The UK's biggest COVID-19 vaccine project, currently being tested by the University of Oxford, has shown some promising results in a small study with monkeys.
Researchers involved with the ChAdOx1 nCoV-19 trials said the vaccine had shown signs of priming the rhesus macaque monkeys' immune systems to fend off the deadly virus and showed no indications of adverse effects.
According to the study, which is yet to be peer-reviewed, a single vaccination dose was also effective in preventing damage to the lungs organs that can be severely affected by the virus.
"A single vaccination with ChAdOx1 nCoV-19 induced a humoral and cellular immune response in rhesus macaques," the authors said.
"We observed a significantly reduced viral load in bronchoalveolar lavage fluid and respiratory tract tissue of vaccinated animals challenged with SARS-CoV-2 (COVID-19) compared with control animals, and no pneumonia was observed in vaccinated rhesus macaques," they said.
The researchers found that after being exposed to high levels of the novel coronavirus, none of the six monkeys that were given the vaccine developed viral pneumonia. Also, there was no sign that the vaccine had made the animals more vulnerable.
The development has been welcomed as encouraging signs for a vaccine currently undergoing human trials but experts warn that it remains to be seen if it is as effective in humans.
"These results support the ongoing clinical trial of the vaccine in humans, the results of which are eagerly awaited," said Dr Penny Ward, visiting professor in pharmaceutical medicine at King's College London.
Sarah Gilbert, professor of vaccinology at the University of Oxford's Jenner Institute who is leading the research, has previously said she has a "high degree of confidence" in the vaccine.
"Of course, we have to test it and get data from humans. We have to demonstrate it actually works and stops people getting infected with coronavirus before using the vaccine in the wider population," she said.
British drugs giant AstraZeneca has struck up a "landmark partnership" with the Oxford University team and said that 100 million doses could be made by the end of the year if the trials prove successful.
"We're now starting to wait for an advocacy signal to see whether people who've been vaccinated don't get the disease, so that's the next step," said John Bell, professor of medicine at the University of Oxford.
However, the team is faced with the risk that there may not be enough active disease in the community for the participants to catch it naturally, calculations around which remain ongoing as the human trials progress in regions of the UK.
If the trial is successful in the UK, the Oxford team will approach scientists in the Kenya Medical Research Institute (KEMRI) and will approach the government of Kenya for permission to evaluate in Kenya.
"We also want to make sure that the rest of the world will be ready to make this vaccine at scale so that it gets to populations in developing countries, for example, where the need is very great," Bell said.
Meanwhile, it is hoped that results from the first human trials could be available by next month after healthcare workers on the frontlines of the pandemic were among those in the first batch of the trials in the UK.

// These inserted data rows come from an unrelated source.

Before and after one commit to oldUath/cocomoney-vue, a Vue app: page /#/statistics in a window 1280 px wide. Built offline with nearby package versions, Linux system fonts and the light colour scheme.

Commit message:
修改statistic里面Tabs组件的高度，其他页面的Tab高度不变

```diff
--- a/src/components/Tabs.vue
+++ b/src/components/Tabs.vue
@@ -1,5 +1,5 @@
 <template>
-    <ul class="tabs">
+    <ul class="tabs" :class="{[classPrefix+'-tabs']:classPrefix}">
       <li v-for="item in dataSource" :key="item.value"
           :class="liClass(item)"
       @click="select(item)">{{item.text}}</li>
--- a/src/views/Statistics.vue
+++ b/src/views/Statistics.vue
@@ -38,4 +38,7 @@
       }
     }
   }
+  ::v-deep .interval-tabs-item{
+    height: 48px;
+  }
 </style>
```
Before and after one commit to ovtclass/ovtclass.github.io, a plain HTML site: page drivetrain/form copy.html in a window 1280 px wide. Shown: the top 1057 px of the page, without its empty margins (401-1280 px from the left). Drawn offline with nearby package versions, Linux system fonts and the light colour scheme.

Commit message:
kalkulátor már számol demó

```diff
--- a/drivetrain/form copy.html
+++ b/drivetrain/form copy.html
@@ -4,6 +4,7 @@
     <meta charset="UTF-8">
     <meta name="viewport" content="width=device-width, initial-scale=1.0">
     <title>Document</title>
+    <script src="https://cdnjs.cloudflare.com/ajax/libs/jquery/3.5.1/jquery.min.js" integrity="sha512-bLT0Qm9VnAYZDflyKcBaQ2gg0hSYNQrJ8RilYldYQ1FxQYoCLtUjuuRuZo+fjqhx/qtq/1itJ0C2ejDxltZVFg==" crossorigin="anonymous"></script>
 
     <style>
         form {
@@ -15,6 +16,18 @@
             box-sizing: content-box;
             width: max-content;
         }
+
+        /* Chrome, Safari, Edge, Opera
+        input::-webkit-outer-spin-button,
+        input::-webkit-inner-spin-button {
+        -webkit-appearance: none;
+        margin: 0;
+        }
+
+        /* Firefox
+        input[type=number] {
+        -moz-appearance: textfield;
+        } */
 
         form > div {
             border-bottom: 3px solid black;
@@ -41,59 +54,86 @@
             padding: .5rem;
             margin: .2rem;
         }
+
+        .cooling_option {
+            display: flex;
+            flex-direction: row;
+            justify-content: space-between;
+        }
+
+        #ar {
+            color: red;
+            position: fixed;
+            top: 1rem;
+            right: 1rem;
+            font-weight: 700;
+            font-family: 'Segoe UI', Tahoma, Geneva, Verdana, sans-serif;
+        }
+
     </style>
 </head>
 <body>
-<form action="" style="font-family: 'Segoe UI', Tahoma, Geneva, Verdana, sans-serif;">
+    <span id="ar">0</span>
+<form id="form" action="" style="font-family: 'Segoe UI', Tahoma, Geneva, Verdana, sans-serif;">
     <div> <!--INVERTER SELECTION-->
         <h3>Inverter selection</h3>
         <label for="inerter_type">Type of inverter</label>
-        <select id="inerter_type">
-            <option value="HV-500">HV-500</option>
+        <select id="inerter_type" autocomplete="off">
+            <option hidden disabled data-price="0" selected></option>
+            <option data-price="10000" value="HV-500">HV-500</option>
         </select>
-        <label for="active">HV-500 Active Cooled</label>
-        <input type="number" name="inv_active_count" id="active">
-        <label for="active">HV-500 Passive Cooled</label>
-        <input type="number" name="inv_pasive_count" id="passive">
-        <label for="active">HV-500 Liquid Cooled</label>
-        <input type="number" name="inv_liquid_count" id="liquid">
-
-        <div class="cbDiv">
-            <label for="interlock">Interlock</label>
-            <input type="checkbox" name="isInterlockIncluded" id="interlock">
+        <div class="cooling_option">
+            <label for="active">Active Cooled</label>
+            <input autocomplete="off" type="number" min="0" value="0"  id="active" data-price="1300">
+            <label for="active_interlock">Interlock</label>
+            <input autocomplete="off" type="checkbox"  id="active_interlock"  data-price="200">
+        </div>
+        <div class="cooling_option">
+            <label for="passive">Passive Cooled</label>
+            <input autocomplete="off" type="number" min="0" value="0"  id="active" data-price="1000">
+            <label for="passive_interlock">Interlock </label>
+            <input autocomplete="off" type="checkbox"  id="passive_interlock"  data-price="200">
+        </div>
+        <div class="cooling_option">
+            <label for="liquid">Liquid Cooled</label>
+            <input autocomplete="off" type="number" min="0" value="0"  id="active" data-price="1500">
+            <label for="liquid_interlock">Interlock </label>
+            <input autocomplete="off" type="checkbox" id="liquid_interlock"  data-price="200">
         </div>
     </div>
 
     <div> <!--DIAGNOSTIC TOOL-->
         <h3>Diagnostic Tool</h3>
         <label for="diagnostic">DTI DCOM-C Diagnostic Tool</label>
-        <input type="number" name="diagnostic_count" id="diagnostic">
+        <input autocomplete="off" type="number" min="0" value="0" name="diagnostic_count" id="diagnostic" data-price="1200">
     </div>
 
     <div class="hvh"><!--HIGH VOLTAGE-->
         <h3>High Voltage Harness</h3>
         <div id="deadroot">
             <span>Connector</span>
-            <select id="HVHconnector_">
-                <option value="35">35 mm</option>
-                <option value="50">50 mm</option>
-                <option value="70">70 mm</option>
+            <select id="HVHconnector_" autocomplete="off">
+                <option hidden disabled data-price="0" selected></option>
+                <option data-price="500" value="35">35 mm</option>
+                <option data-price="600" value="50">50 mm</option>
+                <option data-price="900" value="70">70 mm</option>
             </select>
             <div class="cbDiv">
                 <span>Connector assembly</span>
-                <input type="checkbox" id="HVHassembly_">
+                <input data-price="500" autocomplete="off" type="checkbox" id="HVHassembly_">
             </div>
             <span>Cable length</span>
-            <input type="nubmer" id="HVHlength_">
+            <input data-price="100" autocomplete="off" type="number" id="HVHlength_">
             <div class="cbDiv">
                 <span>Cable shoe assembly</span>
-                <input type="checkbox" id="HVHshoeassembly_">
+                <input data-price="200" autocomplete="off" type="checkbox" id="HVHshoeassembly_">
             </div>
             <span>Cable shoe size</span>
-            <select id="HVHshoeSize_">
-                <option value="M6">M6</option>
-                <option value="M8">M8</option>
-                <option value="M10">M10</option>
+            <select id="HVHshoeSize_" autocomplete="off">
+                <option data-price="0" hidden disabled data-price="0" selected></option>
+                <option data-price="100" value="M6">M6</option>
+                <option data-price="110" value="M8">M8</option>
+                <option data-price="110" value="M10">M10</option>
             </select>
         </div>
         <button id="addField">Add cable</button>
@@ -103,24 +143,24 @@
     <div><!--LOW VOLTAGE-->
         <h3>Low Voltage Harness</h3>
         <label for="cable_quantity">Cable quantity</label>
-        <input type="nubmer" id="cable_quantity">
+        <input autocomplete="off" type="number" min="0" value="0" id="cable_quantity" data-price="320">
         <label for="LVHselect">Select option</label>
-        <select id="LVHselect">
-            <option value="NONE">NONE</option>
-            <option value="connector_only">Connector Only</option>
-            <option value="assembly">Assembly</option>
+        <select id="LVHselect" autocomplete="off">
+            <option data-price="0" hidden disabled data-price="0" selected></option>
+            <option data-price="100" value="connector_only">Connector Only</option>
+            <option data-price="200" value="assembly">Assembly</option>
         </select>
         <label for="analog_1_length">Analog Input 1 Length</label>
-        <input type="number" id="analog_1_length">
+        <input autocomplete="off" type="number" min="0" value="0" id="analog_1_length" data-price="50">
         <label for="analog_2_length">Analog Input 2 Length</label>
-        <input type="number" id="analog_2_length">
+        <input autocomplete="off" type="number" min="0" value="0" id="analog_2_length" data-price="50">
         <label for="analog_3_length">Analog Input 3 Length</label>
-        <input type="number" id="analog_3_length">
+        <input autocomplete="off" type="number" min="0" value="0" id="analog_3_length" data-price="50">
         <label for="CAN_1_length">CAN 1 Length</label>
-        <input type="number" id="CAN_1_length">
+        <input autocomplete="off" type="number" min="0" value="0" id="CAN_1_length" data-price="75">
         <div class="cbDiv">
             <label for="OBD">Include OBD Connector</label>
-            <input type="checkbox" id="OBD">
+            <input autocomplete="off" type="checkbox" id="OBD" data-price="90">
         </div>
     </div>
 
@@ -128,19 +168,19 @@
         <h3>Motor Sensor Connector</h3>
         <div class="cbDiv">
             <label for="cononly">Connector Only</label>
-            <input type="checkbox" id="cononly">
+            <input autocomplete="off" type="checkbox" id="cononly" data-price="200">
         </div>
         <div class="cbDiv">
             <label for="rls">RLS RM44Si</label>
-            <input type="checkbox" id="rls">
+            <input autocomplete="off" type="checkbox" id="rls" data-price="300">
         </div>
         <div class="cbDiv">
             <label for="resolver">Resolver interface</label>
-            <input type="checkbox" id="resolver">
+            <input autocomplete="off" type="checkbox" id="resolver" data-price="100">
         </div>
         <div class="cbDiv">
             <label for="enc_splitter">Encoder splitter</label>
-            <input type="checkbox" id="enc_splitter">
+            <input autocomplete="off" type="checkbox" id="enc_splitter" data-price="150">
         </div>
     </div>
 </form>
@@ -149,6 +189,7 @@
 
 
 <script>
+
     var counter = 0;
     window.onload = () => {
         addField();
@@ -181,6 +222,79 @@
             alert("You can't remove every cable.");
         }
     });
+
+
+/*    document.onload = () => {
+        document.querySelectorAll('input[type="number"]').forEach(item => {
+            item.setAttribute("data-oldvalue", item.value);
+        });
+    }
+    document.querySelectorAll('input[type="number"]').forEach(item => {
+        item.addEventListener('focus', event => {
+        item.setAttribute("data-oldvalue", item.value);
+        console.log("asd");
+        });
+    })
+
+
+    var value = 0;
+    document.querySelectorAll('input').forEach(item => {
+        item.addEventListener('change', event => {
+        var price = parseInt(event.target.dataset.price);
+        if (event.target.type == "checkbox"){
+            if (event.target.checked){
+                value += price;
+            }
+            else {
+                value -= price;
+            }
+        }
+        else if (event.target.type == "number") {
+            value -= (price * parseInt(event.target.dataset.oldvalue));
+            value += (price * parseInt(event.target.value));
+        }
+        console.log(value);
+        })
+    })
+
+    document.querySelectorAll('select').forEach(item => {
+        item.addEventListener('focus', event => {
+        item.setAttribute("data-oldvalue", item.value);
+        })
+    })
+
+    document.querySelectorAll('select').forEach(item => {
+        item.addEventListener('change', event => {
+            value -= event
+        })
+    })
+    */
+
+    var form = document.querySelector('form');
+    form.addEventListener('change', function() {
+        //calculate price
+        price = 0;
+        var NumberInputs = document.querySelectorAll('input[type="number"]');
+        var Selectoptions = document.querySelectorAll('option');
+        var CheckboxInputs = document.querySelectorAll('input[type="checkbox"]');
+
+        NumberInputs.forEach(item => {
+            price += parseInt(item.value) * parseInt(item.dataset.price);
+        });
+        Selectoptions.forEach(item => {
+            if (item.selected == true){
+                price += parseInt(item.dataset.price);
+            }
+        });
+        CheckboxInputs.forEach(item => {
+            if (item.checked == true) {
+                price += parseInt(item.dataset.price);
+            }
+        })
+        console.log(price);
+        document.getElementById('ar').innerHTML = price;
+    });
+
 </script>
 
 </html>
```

The UK is the third worst-hit country in the world with 234,441 coronavirus cases. The US tops the chart with 1,417,889 cases, followed by Russia at 252,245.
The deadly virus has so far claimed 33,693 lives in the UK.